Trading Sideways: Definition, Examples, Making Money

You Can Still Make Money in a Sideways Market

Traders in 2009
It's hard for traders to make money in a sideways market. Photo by Chris Hondros/Getty Images

Definition: Trading sideways is when investment prices remain within a range for any period. They don't make higher highs or a breakout above the previous highest price. That would indicate a bull market

Prices don't make lower lows, or drop below the previous level of support. That suggests a correction or even a bear market when prices pursue a downward trend. 

A sideways trend usually refers to the stock market.

That includes the Dow Jones Industrial Average, the S&P 500 or the NASDAQ. However, it can occur in any investment, including bondscommodities or foreign exchange

A sideways market usually means prices are getting ready to continue forward in the same direction they had been in before. It's unlikely that a sideways market will occur before a significant change in direction.

That's why it's also known as consolidation. It's a normal part of trading action. Traders are uncertain as to which direction the market could make next, and so are consolidating gains by being cautious. They wait for the market to reverse course. The longer they hold on, and there is no definite change, the more confident they become. 

Usually, consolidation occurs as the market gets ready to make higher highs or lower lows. There is a critical exception. If it occurs during a transition of the business cycle, it could signal that the next phase of the business cycle is beginning.

That's why you also want to pay attention to leading economic indicators.

For example, it there has been a period of irrational exuberance, that signals the peak of the business cycle. A sideways market could occur before a downturn. Similarly, a recession marks the bottom of the business cycle. A sideways market at that time might signal a new bull market.

Examples of a Sideways Trend

A sideways trading pattern occurred at the end of the contraction phase of the cycle in 2011.  Gold prices hit $1,895 an ounce. Investors boosted gold prices on fears of a further contraction. They were worried about Congressional threats of a debt ceiling crisis and potential debt default. Once fears subsided and the bull market in gold was over, the commodity traded sideways throughout 2012. As the economy continued to improve, gold prices entered a bear market in 2013. Prices continued falling in 2014.

A sideways trend can also mean that one asset class is turning over to another one. For example, a consolidation can occur when traders move away from small-cap stocks to large-cap stocks. That typically happens in the middle of the expansion phase of the business cycle. 

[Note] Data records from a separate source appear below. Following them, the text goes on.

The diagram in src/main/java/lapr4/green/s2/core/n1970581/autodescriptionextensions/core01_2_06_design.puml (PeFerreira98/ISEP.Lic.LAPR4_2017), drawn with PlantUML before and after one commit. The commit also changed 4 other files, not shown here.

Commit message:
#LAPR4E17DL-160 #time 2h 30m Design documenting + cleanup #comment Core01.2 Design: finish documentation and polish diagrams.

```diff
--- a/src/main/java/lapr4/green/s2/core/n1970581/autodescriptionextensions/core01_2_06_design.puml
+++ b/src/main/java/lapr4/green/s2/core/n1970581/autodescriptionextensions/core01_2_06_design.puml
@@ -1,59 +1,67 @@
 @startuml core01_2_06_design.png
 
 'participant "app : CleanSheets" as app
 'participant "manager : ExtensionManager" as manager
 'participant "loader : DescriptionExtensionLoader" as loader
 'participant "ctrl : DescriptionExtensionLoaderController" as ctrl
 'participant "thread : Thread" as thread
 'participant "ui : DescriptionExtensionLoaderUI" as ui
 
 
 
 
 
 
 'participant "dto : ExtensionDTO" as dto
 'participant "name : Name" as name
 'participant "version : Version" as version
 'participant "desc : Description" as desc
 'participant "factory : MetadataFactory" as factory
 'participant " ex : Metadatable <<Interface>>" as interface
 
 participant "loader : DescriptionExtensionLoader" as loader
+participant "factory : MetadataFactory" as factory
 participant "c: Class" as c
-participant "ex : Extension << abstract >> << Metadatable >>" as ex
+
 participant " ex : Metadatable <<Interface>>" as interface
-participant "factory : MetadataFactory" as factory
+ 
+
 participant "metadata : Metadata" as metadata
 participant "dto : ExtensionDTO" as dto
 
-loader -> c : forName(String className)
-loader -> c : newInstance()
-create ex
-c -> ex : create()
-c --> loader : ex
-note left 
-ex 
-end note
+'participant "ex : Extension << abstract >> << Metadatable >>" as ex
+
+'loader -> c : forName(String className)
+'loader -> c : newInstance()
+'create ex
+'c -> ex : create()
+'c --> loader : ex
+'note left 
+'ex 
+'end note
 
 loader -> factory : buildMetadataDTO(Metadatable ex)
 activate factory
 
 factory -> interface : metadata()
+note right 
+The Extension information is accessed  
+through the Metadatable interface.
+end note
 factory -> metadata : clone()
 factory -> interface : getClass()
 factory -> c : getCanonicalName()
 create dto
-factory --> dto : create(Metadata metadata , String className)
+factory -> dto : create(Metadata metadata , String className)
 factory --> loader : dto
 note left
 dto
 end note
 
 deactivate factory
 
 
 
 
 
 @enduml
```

How to Make Money in a Sideways Market

A sideways market is a difficult environment to make money for day traders. It is a welcome sign for those who are more likely to buy and hold. With patience, the market will reveal which direction it will head into next. It's especially important to watch when the economy has been at any business cycle phase for an extended period of time.

The best way to make money in a sideways market is to be diversified.

 That way, you won't lose too much or gain too much when the market breaks out. 

Most studies show that it's more important to have the right asset allocation than to try and correctly time the market. When the market is drifting sideways, it's a great time to rebalance your allocation. For more, see Stock Market Tips: How to Profit from the Business Cycle.